Award Criteria and Information

Criteria

Williams-Hutchins Health Equity Award candidates will be evaluated and selected by their program based on one of the following criteria:

  • Exceptional performance, including work factors such as quality, productivity, timeliness, cost reduction, or improved service to the public
  • Exemplary actions, including special projects, overcoming unusual or difficult circumstances, or problem-solving using extraordinary methods or insight
  • Efficient and courteous service, unusual initiative in developing new approaches or procedures, innovations that improve effectiveness, creative work on a specific project, efforts beyond the call of duty and beyond the scope of the position.

Notification

The announcement of Williams-Hutchins award recipient(s) occurs at the end of the summer experience.

Recognition

Each award recipient receives a certificate. Their project is highlighted on the Office of Minority Health and Health Equity webpage and in the Health Equity Matters Newsletter the following fall, prior to the announcement of the CUPS summer application deadline.

Information

For questions about the Williams-Hutchins Health Equity Award and criteria, please contact omhhe@cdc.gov.

About Walter Williams

Walter Williams, MD, MPH

Walter Williams, MD, MPH, FACPM (CAPT, USPHS, Ret.) began his career at CDC in 1981 as an Epidemic Intelligence Service (EIS) officer with the Hospital Infections Program in the National Center for Infectious Diseases. Williams held a number of leadership positions during his career at CDC, including serving as director of Office of Minority Health/Office of Minority Health and Health Disparities (1998-2010). He holds the distinction of being the first African American to complete a 30-year career as a US Public Health Service Officer at CDC.
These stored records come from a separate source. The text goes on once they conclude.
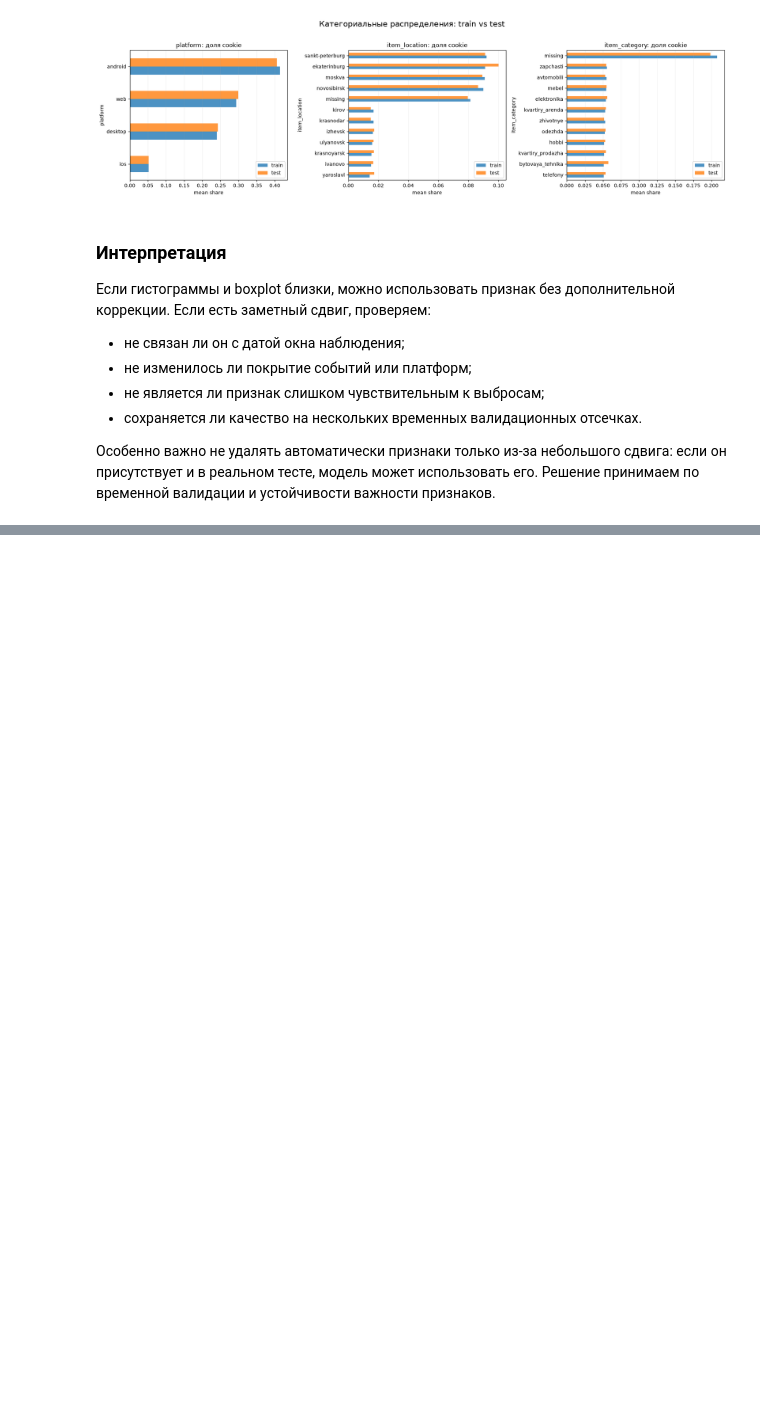
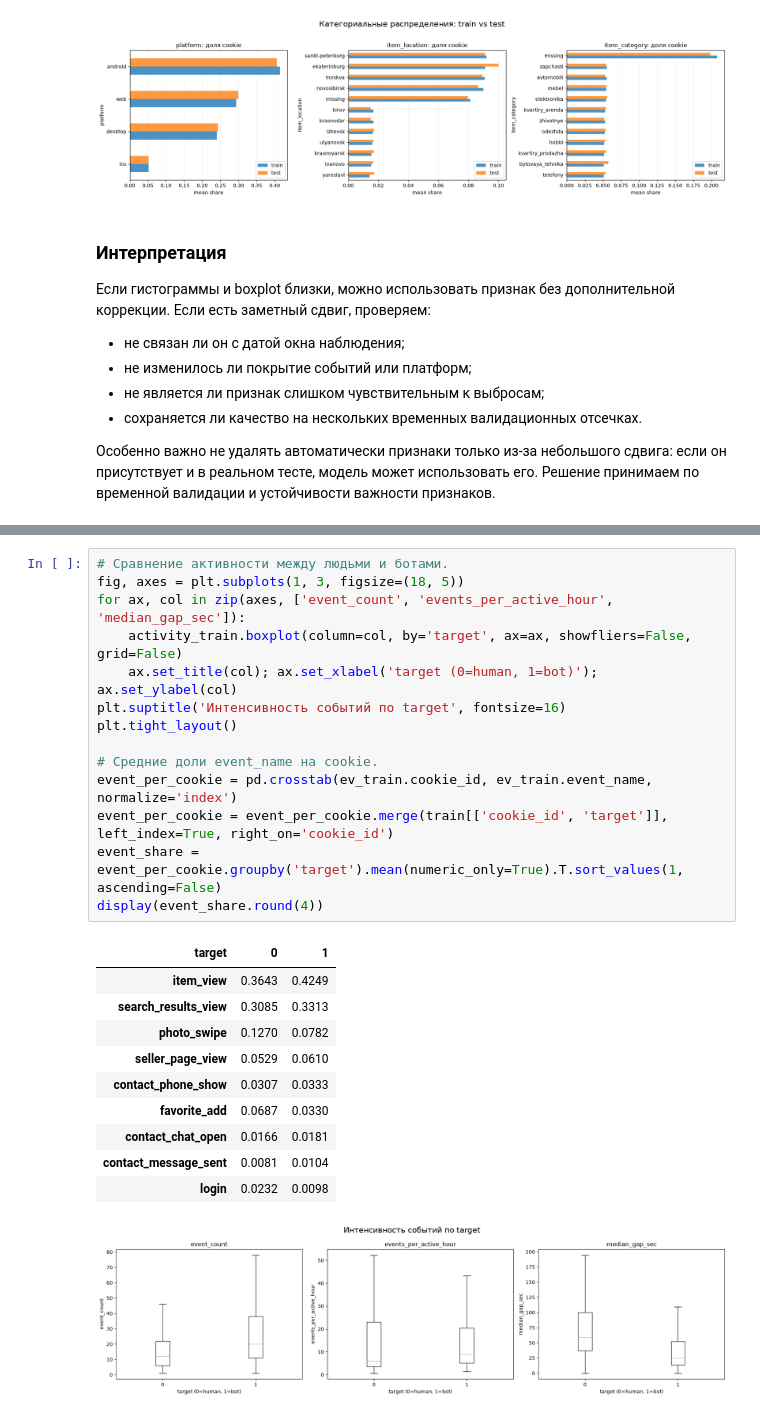
Before and after one commit to leaderpartiii/avito-bootcamp-fall, a Jupyter notebook: eda.ipynb, the cells around one changed output, grey strips where cells are left out. Drawn from its saved outputs; the diff is of its cells as text; blank space fills up the shorter version.

```diff
--- a/eda.ipynb
+++ b/eda.ipynb
@@ -773 +861,27 @@ plt.tight_layout()
+# %%
+# Сравнение активности между людьми и ботами.
+fig, axes = plt.subplots(1, 3, figsize=(18, 5))
+for ax, col in zip(axes, ['event_count', 'events_per_active_hour', 'median_gap_sec']):
+    activity_train.boxplot(column=col, by='target', ax=ax, showfliers=False, grid=False)
+    ax.set_title(col); ax.set_xlabel('target (0=human, 1=bot)'); ax.set_ylabel(col)
+plt.suptitle('Интенсивность событий по target', fontsize=16)
+plt.tight_layout()
+
+# Средние доли event_name на cookie.
+event_per_cookie = pd.crosstab(ev_train.cookie_id, ev_train.event_name, normalize='index')
+event_per_cookie = event_per_cookie.merge(train[['cookie_id', 'target']], left_index=True, right_on='cookie_id')
+event_share = event_per_cookie.groupby('target').mean(numeric_only=True).T.sort_values(1, ascending=False)
+display(event_share.round(4))
+# %% [output]
+| target | 0 | 1 |
+| item_view | 0.3643 | 0.4249 |
+| search_results_view | 0.3085 | 0.3313 |
+| photo_swipe | 0.1270 | 0.0782 |
+| seller_page_view | 0.0529 | 0.0610 |
+| contact_phone_show | 0.0307 | 0.0333 |
+| favorite_add | 0.0687 | 0.0330 |
+| contact_chat_open | 0.0166 | 0.0181 |
+| contact_message_sent | 0.0081 | 0.0104 |
+| login | 0.0232 | 0.0098 |
+[figure, added]
 # %% [markdown]
```
Also changed, not shown: parts of 4 cells of this notebook, 3 other files.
About Sonja S. Hutchins

Sonja S. Hutchins, MD, MPH, DrPH, FACPM

Sonja S. Hutchins, MD, MPH, DrPH, FACPM joined CDC as an EIS officer in 1986 with the Division of Immunization. While with OMHHE, Hutchins served as acting associate director for science; associate director for medical science; and senior medical advisor and lead for OMHHE’s public health preparedness and response activities. She was the first African American female to enter the EIS program and complete a 30-year career as a Commissioned Corps Officer in the US Public Health Service at CDC. Hutchins retired on June 1, 2017.